Don't underestimate Black Mambas
In South Africa, the 26-member Black Mambas - the world's first all-female anti-poaching unit - is keeping the vulnerable rhinoceros population alive at Kruger National Park. While a nearby reserve has already seen 23 rhinos killed, Kruger Park has only seen three killings so far this year. One reason for their success, said one of them, Sophiwe, "[Men] underestimate us. [They say,] 'These are women, they cannot do anything.'"

Sophiwe is protecting the wildlife for her future generations. "I don't want my kids to hear there was a rhino. I want them to experience it, to feel the nature, the love of nature."
Source: Face 2 Face Africa

U.S. gender inequality appalls human rights team
The United Nations sent human rights experts to the U.S. in December specifically to assess how women are treated - and they reported "deeply disturbing" patterns and "missing rights" for women. The gender pay gap, maternity leave policy, lack of affordable child care, treatment of female migrants and prisoners, unbalanced campaign fundraising for women candidates, lack of federal gun laws to protect women from domestic violence, and terroristic methods around reproductive rights puts the U.S. below international human rights standards. The U.S. ranks 72nd in the percentage of female lawmakers - behind Rwanda, Mexico, Uganda, Pakistan and most developed nations.
Source: Huffington Post

Grading for attractiveness
According to economic researchers in Denver, women rated as less attractive get lower grades not due to intelligence, but professor bias. The researchers used a sample of more than 5,000 student photos that were rated for attractiveness, and compared them with more than 100,000 grades, with control factors such as ACT scores to control for ability. Physical appearance affected the grades of women, not men. Both men and women professors tended to give less attractive females lower grades. The disparity did not exist for students taking online classes.
Source: Salon

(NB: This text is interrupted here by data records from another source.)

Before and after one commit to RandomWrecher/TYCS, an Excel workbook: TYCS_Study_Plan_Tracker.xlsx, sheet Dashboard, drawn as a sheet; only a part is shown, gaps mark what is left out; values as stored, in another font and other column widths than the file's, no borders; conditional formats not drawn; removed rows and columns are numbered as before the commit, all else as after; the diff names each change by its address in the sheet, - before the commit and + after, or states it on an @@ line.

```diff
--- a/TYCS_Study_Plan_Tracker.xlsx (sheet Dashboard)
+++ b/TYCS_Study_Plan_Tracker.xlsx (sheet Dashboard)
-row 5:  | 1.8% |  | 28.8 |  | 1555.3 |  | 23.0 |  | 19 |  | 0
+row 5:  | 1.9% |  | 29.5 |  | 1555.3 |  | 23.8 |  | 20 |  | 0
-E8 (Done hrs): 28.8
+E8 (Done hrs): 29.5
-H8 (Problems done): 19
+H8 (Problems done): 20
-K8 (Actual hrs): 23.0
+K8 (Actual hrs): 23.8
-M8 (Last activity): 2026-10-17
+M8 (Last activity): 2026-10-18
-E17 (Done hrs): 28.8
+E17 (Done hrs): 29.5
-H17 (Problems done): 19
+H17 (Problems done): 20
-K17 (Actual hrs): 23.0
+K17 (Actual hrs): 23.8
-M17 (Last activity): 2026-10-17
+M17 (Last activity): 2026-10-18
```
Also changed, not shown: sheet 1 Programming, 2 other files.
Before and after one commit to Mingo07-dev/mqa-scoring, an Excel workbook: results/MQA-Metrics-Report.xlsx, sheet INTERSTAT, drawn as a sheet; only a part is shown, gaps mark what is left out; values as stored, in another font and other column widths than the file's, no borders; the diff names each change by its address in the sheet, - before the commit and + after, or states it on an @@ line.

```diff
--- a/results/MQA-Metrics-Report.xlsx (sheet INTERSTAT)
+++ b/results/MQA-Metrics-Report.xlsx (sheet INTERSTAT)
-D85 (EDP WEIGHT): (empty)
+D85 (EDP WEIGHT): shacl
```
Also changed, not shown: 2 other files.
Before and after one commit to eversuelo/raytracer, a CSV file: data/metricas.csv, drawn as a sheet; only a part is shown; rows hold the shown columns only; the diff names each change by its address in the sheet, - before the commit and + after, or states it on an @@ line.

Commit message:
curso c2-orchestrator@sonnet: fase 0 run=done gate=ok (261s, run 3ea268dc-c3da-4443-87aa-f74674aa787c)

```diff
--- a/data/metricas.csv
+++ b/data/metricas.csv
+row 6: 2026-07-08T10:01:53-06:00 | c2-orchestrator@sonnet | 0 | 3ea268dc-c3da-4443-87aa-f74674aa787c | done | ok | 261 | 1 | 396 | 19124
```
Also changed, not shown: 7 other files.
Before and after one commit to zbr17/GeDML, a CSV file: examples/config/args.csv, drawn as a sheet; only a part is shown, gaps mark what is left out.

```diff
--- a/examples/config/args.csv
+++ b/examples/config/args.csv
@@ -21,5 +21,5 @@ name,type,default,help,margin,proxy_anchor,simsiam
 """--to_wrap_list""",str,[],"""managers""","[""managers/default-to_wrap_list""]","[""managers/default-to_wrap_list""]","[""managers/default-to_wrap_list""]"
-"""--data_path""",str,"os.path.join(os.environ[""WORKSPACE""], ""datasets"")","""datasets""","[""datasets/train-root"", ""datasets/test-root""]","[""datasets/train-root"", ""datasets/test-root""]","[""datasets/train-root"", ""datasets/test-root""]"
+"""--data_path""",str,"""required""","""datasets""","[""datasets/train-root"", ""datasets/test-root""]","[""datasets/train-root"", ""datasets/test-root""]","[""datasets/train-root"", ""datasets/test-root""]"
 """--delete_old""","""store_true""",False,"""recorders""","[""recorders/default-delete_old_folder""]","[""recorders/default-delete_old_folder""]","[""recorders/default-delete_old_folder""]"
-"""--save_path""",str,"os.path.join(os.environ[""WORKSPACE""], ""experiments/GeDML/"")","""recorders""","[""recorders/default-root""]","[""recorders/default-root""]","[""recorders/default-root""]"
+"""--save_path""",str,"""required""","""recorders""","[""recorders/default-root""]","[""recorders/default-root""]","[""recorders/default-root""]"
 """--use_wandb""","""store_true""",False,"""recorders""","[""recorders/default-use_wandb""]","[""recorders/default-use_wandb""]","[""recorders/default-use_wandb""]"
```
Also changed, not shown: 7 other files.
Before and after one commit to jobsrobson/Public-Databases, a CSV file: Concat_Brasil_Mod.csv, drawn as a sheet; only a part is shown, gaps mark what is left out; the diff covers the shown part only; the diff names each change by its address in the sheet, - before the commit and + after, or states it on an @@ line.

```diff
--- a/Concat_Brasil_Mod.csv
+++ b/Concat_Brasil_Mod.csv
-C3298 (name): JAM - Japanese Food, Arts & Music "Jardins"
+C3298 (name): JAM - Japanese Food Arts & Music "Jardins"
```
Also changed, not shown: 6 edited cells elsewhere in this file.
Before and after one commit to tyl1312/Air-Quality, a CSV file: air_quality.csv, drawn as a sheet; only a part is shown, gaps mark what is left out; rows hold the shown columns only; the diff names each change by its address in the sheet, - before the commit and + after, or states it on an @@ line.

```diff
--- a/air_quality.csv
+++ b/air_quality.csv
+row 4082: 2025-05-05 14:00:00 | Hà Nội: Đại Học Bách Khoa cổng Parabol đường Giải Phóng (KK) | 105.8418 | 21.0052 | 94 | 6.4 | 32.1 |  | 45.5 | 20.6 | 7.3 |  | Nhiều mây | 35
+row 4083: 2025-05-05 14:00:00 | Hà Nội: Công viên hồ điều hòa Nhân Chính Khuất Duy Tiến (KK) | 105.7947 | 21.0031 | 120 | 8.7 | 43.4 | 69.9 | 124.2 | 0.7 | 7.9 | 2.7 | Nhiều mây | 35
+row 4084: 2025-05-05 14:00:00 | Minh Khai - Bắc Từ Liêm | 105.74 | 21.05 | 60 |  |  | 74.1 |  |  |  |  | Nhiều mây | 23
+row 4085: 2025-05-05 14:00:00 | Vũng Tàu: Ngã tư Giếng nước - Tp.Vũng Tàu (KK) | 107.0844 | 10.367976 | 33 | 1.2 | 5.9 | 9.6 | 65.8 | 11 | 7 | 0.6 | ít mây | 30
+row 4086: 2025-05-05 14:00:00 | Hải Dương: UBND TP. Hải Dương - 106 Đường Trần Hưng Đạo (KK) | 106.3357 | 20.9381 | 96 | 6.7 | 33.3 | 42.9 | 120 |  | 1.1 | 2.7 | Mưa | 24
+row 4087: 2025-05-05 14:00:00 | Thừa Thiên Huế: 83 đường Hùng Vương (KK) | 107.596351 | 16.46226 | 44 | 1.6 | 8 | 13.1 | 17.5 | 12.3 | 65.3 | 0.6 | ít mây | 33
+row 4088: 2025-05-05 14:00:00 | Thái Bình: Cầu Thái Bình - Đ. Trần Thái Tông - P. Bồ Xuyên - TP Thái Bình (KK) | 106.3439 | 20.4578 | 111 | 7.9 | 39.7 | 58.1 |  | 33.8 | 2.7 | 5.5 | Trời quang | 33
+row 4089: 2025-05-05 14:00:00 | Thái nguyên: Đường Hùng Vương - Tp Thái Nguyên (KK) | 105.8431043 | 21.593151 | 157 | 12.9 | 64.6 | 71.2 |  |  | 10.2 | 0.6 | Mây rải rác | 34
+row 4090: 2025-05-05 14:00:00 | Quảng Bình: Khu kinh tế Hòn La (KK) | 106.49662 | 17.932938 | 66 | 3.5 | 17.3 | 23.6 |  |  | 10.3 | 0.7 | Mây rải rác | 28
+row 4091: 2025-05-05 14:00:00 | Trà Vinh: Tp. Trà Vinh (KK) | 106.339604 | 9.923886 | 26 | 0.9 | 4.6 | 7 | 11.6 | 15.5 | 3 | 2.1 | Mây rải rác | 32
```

Stop saying 'sorry': There's an app for that
The Chrome app store now features a Just Not Sorry extension, which highlights self-demeaning phrases and words as if they are spelling errors. Quotes from women explain the offending terms: "'Just' shrinks your power." "Using sorry makes you appear unfit for leadership." The CEO of Cyrus Innovation, which specializes in women-led companies, got the idea after seeing many women leaders discredit their own opinions instead of being direct.
"When someone uses one of these qualifiers, it minimizes others confidence in their ideas, " she said.
Source: Slate